§ Information shown:
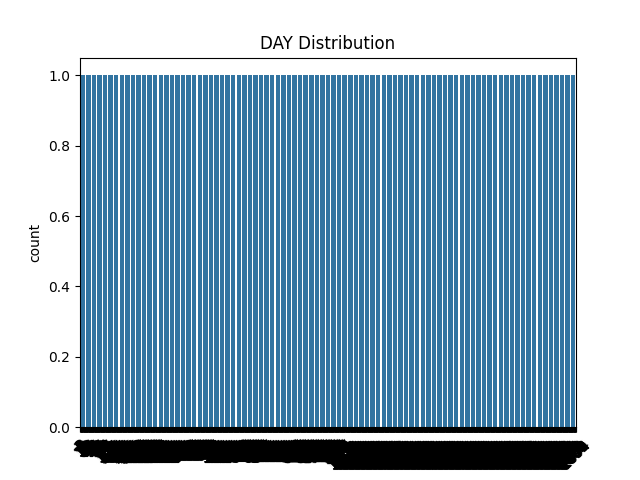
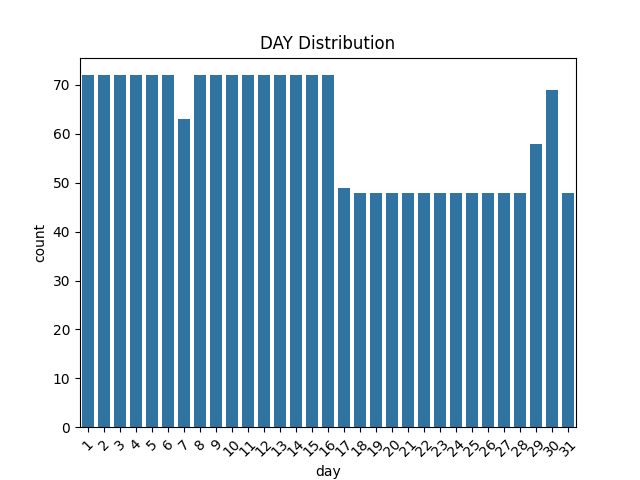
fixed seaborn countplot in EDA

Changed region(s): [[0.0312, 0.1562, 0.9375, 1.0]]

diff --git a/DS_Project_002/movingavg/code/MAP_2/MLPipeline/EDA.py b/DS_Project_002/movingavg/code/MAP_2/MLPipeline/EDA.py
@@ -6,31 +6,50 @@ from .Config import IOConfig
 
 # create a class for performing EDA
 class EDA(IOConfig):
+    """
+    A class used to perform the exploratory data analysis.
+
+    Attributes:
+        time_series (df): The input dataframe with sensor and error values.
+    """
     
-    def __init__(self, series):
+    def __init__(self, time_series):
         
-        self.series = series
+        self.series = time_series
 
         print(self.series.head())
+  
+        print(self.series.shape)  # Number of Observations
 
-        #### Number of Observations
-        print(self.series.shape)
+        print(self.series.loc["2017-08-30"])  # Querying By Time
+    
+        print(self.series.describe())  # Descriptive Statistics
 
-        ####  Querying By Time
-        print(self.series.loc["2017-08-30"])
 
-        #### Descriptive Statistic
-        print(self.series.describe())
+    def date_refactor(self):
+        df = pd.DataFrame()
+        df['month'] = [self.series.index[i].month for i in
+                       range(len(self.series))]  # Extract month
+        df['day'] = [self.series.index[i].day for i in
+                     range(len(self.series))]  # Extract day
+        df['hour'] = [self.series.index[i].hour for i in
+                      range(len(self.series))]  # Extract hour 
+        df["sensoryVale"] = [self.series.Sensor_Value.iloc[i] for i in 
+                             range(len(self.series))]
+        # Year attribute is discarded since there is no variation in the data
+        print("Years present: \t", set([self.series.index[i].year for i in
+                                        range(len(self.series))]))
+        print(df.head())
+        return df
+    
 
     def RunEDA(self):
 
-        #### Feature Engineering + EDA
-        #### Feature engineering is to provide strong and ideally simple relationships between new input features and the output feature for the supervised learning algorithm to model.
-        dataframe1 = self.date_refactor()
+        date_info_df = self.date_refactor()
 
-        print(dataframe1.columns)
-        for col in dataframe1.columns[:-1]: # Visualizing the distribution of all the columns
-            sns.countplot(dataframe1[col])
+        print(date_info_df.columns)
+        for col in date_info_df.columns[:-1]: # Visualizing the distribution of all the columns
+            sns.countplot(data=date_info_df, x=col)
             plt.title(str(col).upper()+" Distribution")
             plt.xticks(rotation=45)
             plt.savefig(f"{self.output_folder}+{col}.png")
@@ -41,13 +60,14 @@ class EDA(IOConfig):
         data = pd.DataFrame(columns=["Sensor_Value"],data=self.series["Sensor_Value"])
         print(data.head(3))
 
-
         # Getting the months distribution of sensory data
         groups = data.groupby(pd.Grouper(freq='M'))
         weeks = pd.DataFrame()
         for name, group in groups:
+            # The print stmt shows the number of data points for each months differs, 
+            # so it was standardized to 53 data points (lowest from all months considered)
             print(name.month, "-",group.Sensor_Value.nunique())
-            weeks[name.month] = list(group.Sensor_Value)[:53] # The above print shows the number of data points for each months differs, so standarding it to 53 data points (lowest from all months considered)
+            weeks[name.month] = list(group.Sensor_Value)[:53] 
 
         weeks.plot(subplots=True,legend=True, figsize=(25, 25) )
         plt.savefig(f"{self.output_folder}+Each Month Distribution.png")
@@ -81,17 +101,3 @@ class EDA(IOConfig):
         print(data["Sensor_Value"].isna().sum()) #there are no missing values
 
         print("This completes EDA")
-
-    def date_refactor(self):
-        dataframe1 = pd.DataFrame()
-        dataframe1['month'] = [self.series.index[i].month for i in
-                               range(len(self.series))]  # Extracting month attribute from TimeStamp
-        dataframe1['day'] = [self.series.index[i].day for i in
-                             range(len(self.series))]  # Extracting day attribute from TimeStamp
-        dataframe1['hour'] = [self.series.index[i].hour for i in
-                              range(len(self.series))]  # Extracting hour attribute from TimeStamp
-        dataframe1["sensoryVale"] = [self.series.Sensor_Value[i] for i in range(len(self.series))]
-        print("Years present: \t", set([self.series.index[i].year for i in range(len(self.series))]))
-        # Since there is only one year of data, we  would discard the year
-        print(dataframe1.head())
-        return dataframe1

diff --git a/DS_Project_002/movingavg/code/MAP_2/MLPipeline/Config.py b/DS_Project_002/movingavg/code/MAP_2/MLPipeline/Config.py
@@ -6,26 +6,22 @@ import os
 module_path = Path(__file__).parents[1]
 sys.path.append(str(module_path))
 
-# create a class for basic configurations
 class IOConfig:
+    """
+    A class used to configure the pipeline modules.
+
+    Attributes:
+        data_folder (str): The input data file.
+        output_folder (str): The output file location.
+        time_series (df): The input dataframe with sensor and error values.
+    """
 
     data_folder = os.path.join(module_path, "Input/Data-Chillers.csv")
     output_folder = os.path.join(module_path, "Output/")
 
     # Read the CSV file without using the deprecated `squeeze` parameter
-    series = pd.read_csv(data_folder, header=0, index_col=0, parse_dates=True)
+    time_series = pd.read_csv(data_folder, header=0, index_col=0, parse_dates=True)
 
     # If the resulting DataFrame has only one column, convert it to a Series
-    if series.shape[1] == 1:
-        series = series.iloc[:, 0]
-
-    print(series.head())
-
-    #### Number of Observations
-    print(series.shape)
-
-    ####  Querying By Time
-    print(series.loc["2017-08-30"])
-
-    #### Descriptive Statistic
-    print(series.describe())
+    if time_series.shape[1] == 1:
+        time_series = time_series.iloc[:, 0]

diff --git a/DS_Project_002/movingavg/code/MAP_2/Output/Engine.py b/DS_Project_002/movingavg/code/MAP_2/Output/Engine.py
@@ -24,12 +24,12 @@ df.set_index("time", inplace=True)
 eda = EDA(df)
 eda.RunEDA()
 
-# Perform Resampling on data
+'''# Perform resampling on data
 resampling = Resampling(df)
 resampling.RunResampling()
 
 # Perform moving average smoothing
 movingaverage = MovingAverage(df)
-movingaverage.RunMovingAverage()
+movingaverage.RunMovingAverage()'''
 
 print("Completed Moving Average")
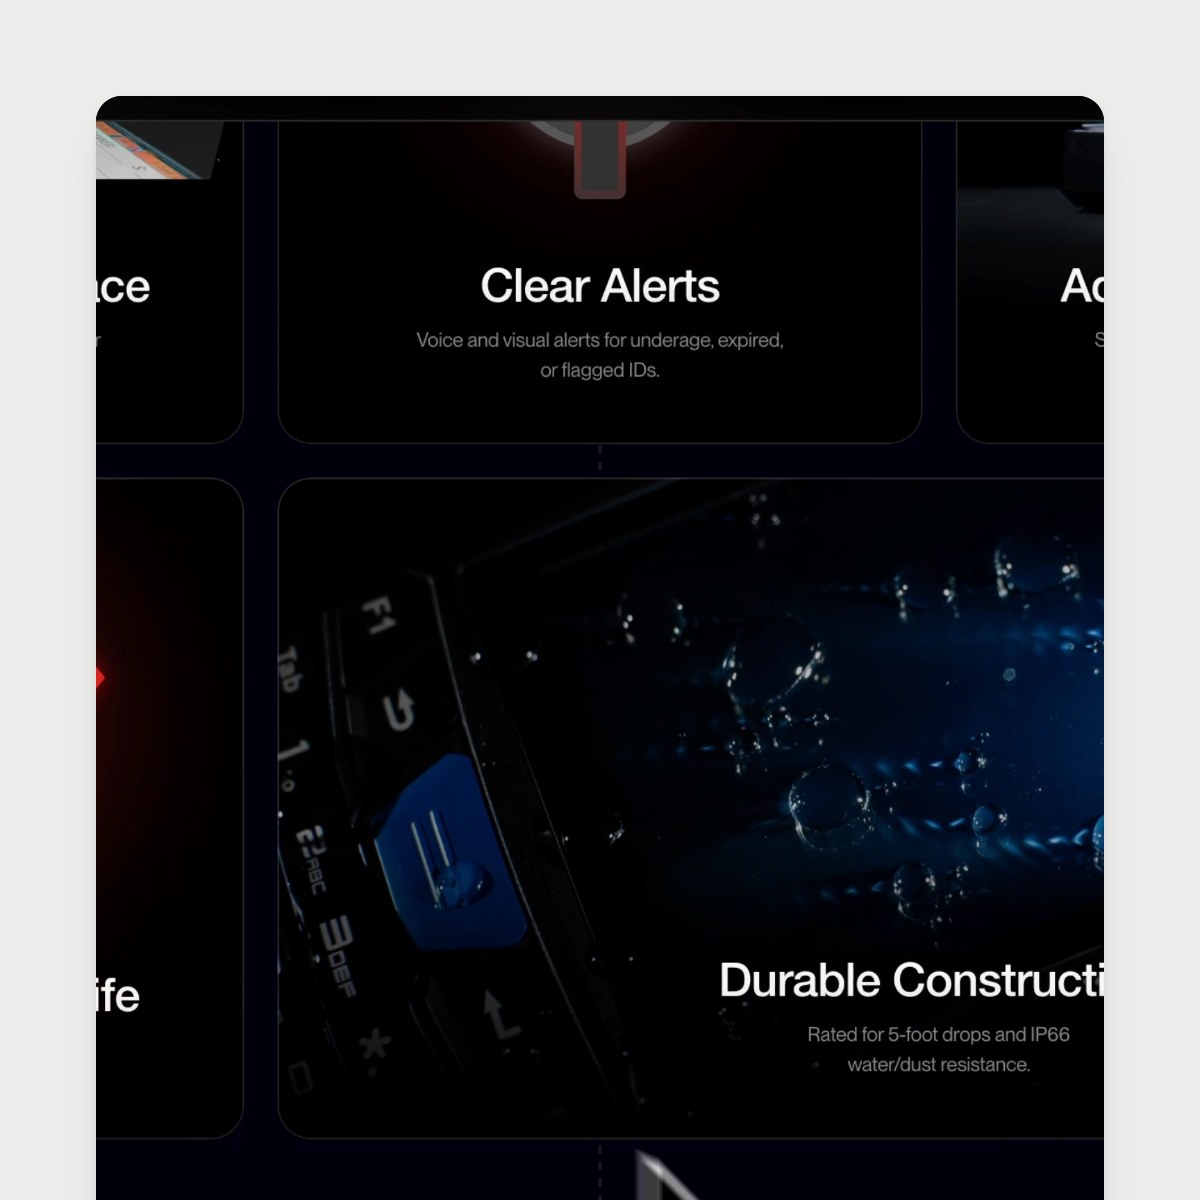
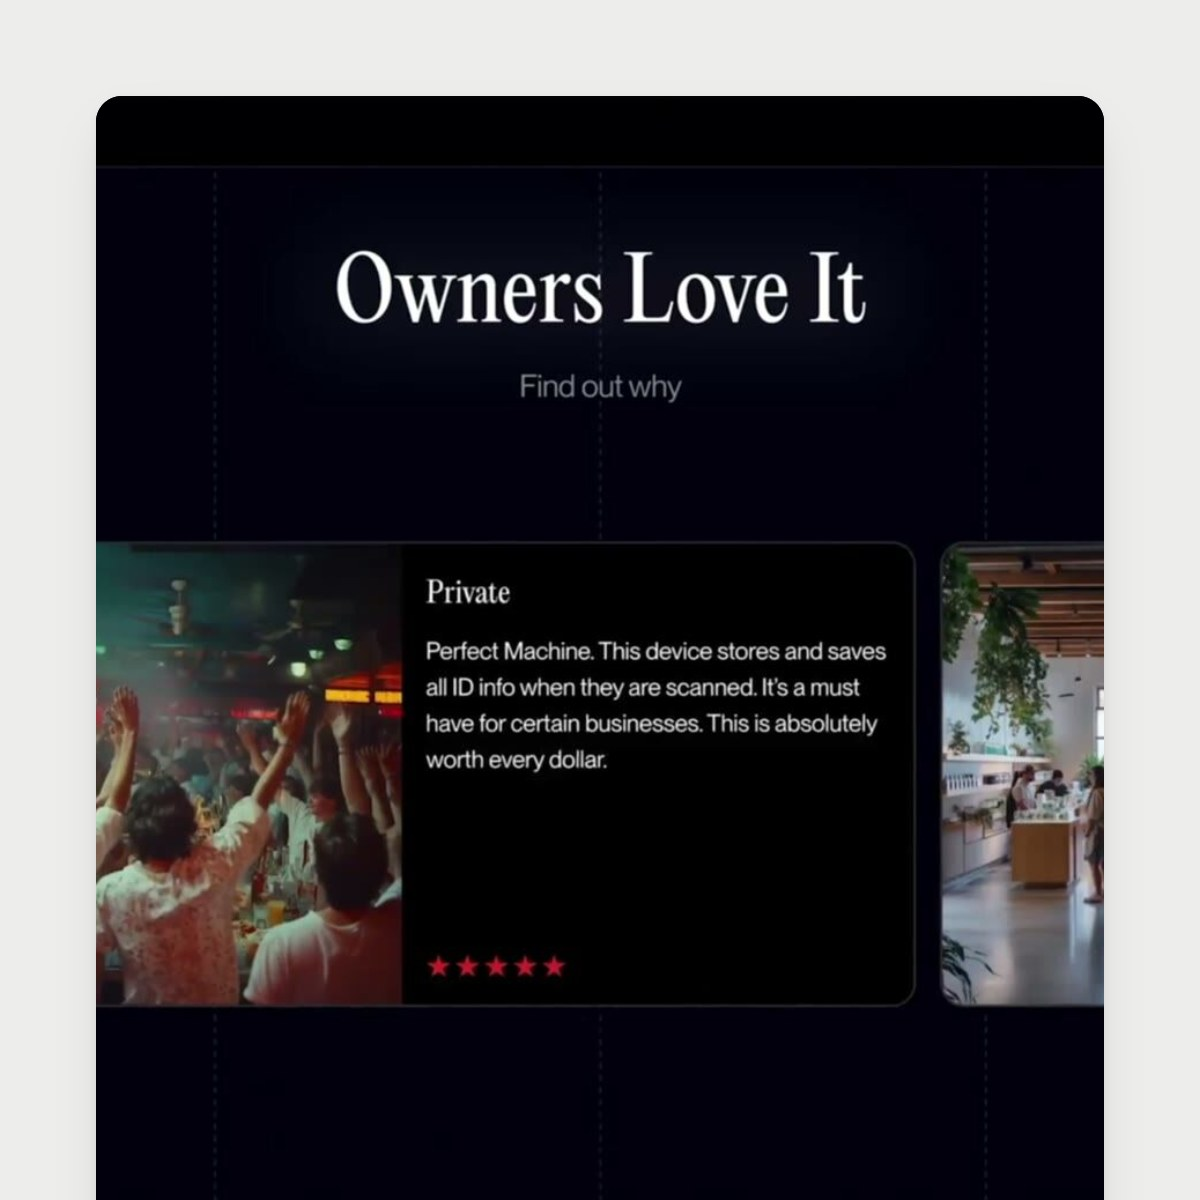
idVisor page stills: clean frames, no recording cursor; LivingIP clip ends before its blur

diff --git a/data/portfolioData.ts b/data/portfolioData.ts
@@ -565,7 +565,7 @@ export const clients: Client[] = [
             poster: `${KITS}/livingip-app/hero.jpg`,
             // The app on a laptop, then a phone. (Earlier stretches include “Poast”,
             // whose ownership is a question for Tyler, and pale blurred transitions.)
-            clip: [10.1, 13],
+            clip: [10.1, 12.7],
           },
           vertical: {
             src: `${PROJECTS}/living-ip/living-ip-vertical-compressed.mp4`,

§ Your assignment:
All lines above that include the word "TimeStamp" should be located and copied.

§ Response to the task:
-                               range(len(self.series))]  # Extracting month attribute from TimeStamp
-                             range(len(self.series))]  # Extracting day attribute from TimeStamp
-                              range(len(self.series))]  # Extracting hour attribute from TimeStamp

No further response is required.